Marker, M. (2004). The four Rs revisited: Some reflections on First Nations and higher education. In L. Andres (Ed.), Student affairs: Experiencing higher education (pp. 171-188). Vancouver, Canada: UBC Press.
Nelson, C.E. (1996). Student diversity requires different approaches to college teaching, even in math and science. The American behavioral scientist, 40(2), 165-175.
Newton, J., Ginsburg, J., Rehner, J., Rogers, P., Sbrizzi, S., & Spencer, J. (Eds.). (2001). Voices from the classroom: Reflections on teaching and learning in higher education.

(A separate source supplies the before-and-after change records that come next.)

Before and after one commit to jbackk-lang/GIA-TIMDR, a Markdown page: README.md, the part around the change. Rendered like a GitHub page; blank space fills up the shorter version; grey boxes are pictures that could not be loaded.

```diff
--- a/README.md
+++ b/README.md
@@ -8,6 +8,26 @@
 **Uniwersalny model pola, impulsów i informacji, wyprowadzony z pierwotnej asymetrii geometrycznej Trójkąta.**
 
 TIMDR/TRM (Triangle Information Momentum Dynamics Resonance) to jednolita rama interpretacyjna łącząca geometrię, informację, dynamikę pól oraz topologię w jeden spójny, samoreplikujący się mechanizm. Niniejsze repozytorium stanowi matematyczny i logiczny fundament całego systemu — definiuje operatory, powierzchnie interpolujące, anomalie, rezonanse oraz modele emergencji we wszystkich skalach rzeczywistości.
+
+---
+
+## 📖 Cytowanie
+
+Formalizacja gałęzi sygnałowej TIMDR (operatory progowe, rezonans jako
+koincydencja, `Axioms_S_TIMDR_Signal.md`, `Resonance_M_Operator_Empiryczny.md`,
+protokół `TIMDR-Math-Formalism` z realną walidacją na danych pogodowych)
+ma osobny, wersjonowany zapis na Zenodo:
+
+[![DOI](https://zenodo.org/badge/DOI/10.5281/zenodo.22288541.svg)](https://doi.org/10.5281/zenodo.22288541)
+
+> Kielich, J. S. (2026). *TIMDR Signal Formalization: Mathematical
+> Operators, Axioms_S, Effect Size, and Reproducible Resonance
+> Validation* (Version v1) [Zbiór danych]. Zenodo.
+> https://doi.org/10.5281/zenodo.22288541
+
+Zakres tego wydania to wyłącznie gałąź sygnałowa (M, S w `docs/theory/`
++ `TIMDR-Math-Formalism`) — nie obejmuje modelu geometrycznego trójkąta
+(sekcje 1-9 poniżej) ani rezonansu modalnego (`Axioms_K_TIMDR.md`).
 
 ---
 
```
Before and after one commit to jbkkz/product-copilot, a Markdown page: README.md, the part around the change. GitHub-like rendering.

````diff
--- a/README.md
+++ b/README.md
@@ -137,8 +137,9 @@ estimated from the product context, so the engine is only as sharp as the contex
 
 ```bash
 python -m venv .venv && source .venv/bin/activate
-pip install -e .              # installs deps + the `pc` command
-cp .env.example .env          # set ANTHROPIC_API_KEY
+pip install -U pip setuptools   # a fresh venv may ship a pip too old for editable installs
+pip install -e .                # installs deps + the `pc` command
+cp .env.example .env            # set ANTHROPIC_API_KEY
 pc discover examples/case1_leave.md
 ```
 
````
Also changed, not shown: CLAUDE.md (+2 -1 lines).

Aurora, Canada: Garamond Press.
Nichols, J.C. (2003). Changing what is taught: Hearing the voices of the underrepresented. Innovative Higher Education. 27(3), 195-208.
Ouellett, M. L. (Ed.). (2005). Teaching inclusively: Resources for course, department and institutional change in higher education. Stillwater, OK: New Forums Press.
Shor, I., & Freire, P. (2003). What are the fears and risks of transformation? In A. Darder, M. Baltodano, & R. D. Torres (Eds.), The critical pedagogy reader (pp. 479-496). New York, NY: Routledge Falmer.
Spafford, M. M., Nygaard, V. L., Gregor, F., & Boyd, M. A. (2006). "Navigating the different spaces": Experiences of inclusion and isolation among racially minoritized faculty in Canada. The Canadian Journal of Higher Education, 36(1), 1-27.
- An annotated bibliography of print resources on multicultural education and diversity issues in higher education
- Ethnic and gender issues in science, technology, engineering, and math courses (an annotated bibliography)
- Selected bibliography: Social justice, diversity, multicultural and antiracism education
Other Resource Links
- Classroom dynamics and diversity
- Derek Bok Center for Teaching and Learning, Harvard University.
- Includes tips for how to handle hot moments in classroom.
- Diversity and inclusive teaching
- Learning and Teaching Office, Ryerson University
- Diversity and inclusive teaching
- Vanderbilt University
- Multicultural teaching: Information and strategies
- Center for Research on Learning and Teaching, University of Michigan
- Centre for Teaching, Learning and Technology, UBC
Stay Connected & Contact Us
A great way to keep yourself posted with upcoming events and new resources related to the issues of diversity, equity, and intercultural understanding in teaching and learning is to join the Global Citizenship Teaching and Learning Community of Practice. In the Community of Practice, you will:
- Learn about professional development opportunities
- Create community with colleagues who share your interests
- Talk about social justice and ecological sustainability in the curriculum and classroom
- Be inspired to incorporate new ideas in your teaching
To join the Community of Practice, please go to the CTLT Communities of Practice website and sign up to the Global Citizenship Community of Practice.
For more information, please email firstname.lastname@example.org.